Spanning generations of veterans while remembering Carson’s first soldiers | NevadaAppeal.com

Spanning generations of veterans while remembering Carson’s first soldiers

Andrew Pridgen
Appeal Staff Writer

If the unsaid theme of this Veterans Day is honoring multiple generations of those who’ve served, then it was encapsulated no better than Sunday afternoon at the Lone Mountain Cemetery in Carson City.

It was there that Brian Worcester of the Sons of Union Veterans of the Civil War, dressed as a Union soldier, recounted the history of Carson City as told through its earliest residents and veterans.

“This is a real history lesson here,” he said as he gestured a gloved hand toward the rows of white marble headstones of the men who’d fought to give the state its “Battle Born” mantra. “A lot of people don’t know their founders were here – that these Union soldiers are the city’s, the state’s founders.”

A memorial headstone for the Civil War soldiers was re-erected in 2004 after an original marker went missing. While explaining the significance of the soldiers’ sacrifice and the sometimes war-torn towns – “Virginia City was split between Union and (Confederate) sympathizers,” Worcester said – the din of Harley engines grumbling to a stop rang off the headstones.

The belated yet welcome arrival of the Carson City chapter of the Vietnam Legacy Vets Motorcycle Club – a dozen strong – came clad in leathers and ‘do rags, exhibiting the pensive and silent quality often associated with the erstwhile, oft-maligned soldiers of the baby boomer generation.

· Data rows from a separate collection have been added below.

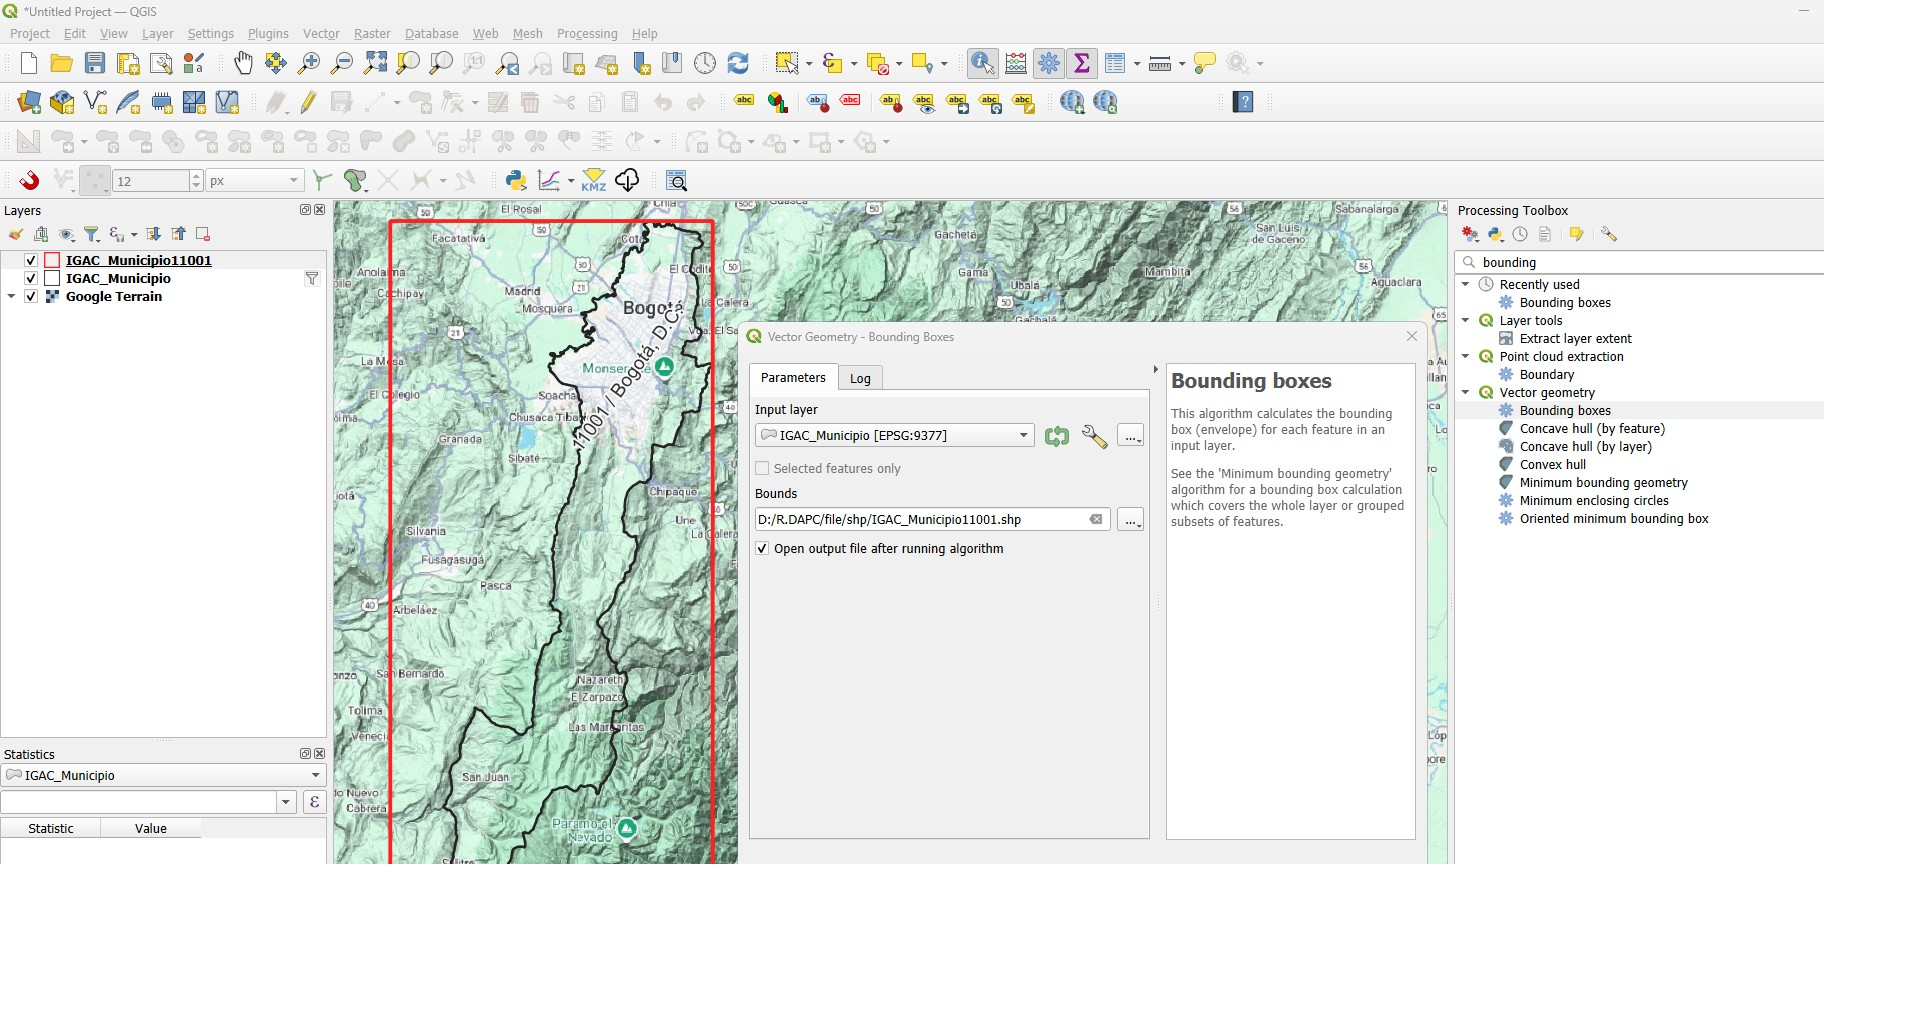
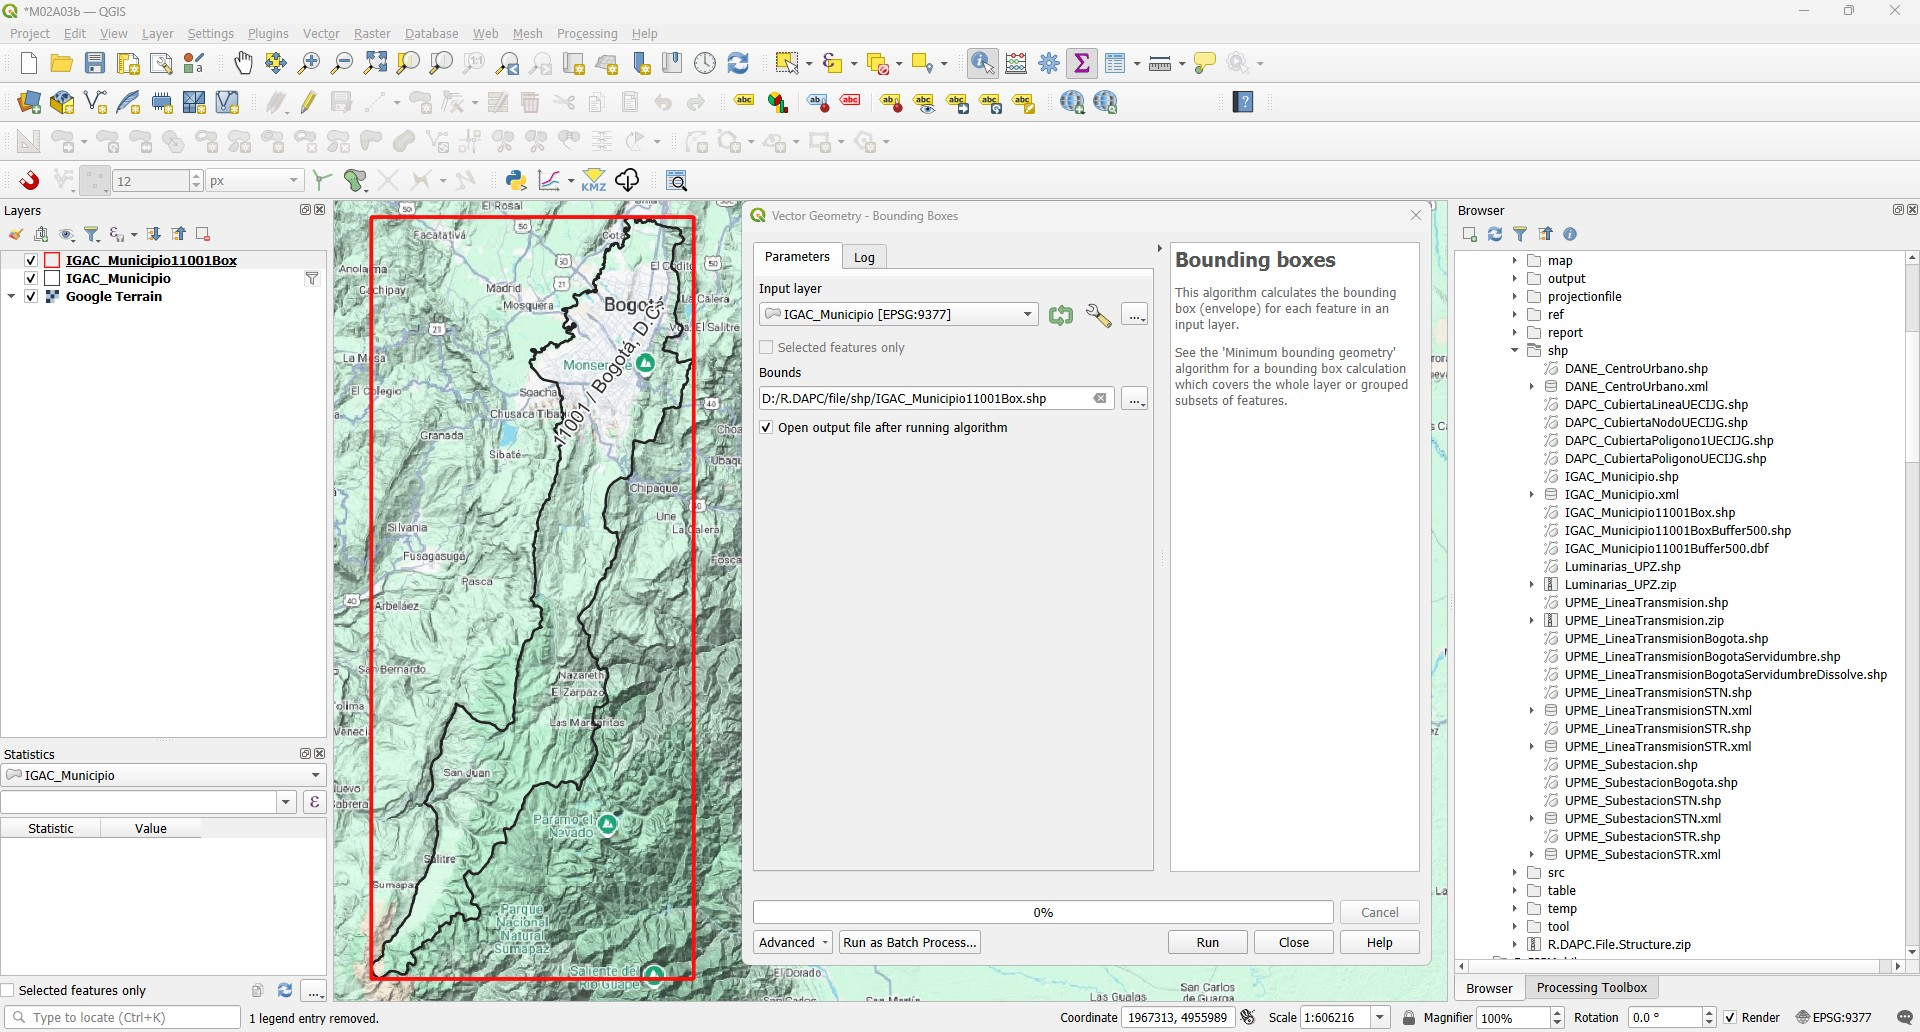
General update.

diff --git a/activity/M02A03b/Readme.md b/activity/M02A03b/Readme.md
@@ -41,7 +41,7 @@ Archivos, actividades previas, lecturas y herramientas requeridas para el desarr
 
 Para la descarga del modelo de terreno satelital, es necesaria la creación de un polígono envolvente.
 
-1. En QGIS, cree un proyecto nuevo en blanco, asigne el CRS 9377, agregue la capa [IGAC_Municipio.shp](../../file/data/IGAC/IGAC_Municipio_20250912.zip) y filtre el polígono correspondiente a Bogotá, expresión: `"MpCodigo" = '11001'`. Simbolice el polígono solo por su contorno y rotule con la expresión  `"MpCodigo"  ||  ' / '  || "MpNombre"`.
+1. En QGIS, cree un proyecto nuevo en blanco, asigne el CRS 9377, agregue la capa [IGAC_Municipio.shp](../../file/data/IGAC/IGAC_Municipio_20250912.zip) y filtre el polígono correspondiente a Bogotá, expresión: `"MpCodigo" = '11001'`. Simbolice el polígono solo por su contorno y rotule con la expresión  `"MpCodigo"  ||  ' / '  || "MpNombre"`. Guarde el mapa como _/map/M02A03b.qgz_.
 
 > Para entender la localización topográfica del polígono de Bogotá, agregue el mapa base de _Google Terrain_ desde la URL https://mt1.google.com/vt/lyrs=p&x={x}&y={y}&z={z} 
 >
@@ -49,11 +49,11 @@ Para la descarga del modelo de terreno satelital, es necesaria la creación de u
 
 <div align="center"><img src="graph/QGIS_AddLayer.jpg" alt="R.DAPC" width="100%" border="0" /></div>
 
-2. Utilizando la herramienta _Processing Toolbox / Vector Geometry / Bounding boxes_, obtenga el polígono regular envolvente que rodea el polígono de la ciudad. Guarde como _/shp/IGAC_Municipio11001.shp_ y simbolice solo por contorno.
+2. Utilizando la herramienta _Processing Toolbox / Vector Geometry / Bounding boxes_, obtenga el polígono regular envolvente que rodea el polígono de la ciudad. Guarde como _/shp/IGAC_Municipio11001Box.shp_ y simbolice solo por contorno.
 
 <div align="center"><img src="graph/QGIS_BoundingBoxes.jpg" alt="R.DAPC" width="100%" border="0" /></div>
 
-3. Utilizando la herramienta _Processing Toolbox / Vector Geometry / Buffer_, cree un polígono con aferencia de 500 metros alrededor del polígono envolvente. Guarde como _/shp/IGAC_Municipio11001Buffer500.shp_ y simbolice solo por contorno. En los parámetros establezca:
+3. Utilizando la herramienta _Processing Toolbox / Vector Geometry / Buffer_, cree un polígono con aferencia de 500 metros alrededor del polígono envolvente. Guarde como _/shp/IGAC_Municipio11001BoxBuffer500.shp_ y simbolice solo por contorno. En los parámetros establezca:
 
 * Segments: 1
 * End cap style: Square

“We’re here to learn a little and lend our support,” said the club’s local president, who simply wanted to be referred to as “Dollar.”

“We’ve been around town – there’s a list of spots we wanted to go, mostly bars. We’ve been handing out POW/MIA flags and letting people know we’re here.”

As the Vietnam vets strode through the graveyard, veterans from the generation prior looked on with high regard.

“It’s good to come out here and learn,” said Stan Destwolinski, post commander of Dayton’s VFW Post 8660. “To see the history we have right here from the Civil War, and then to turn around and the Vietnam guys are right here.

“It’s just good to see them. It’s good to see all the vets out here today.”

• Contact reporter Andrew Pridgen at apridgen@nevadaappeal.com or 881-1219.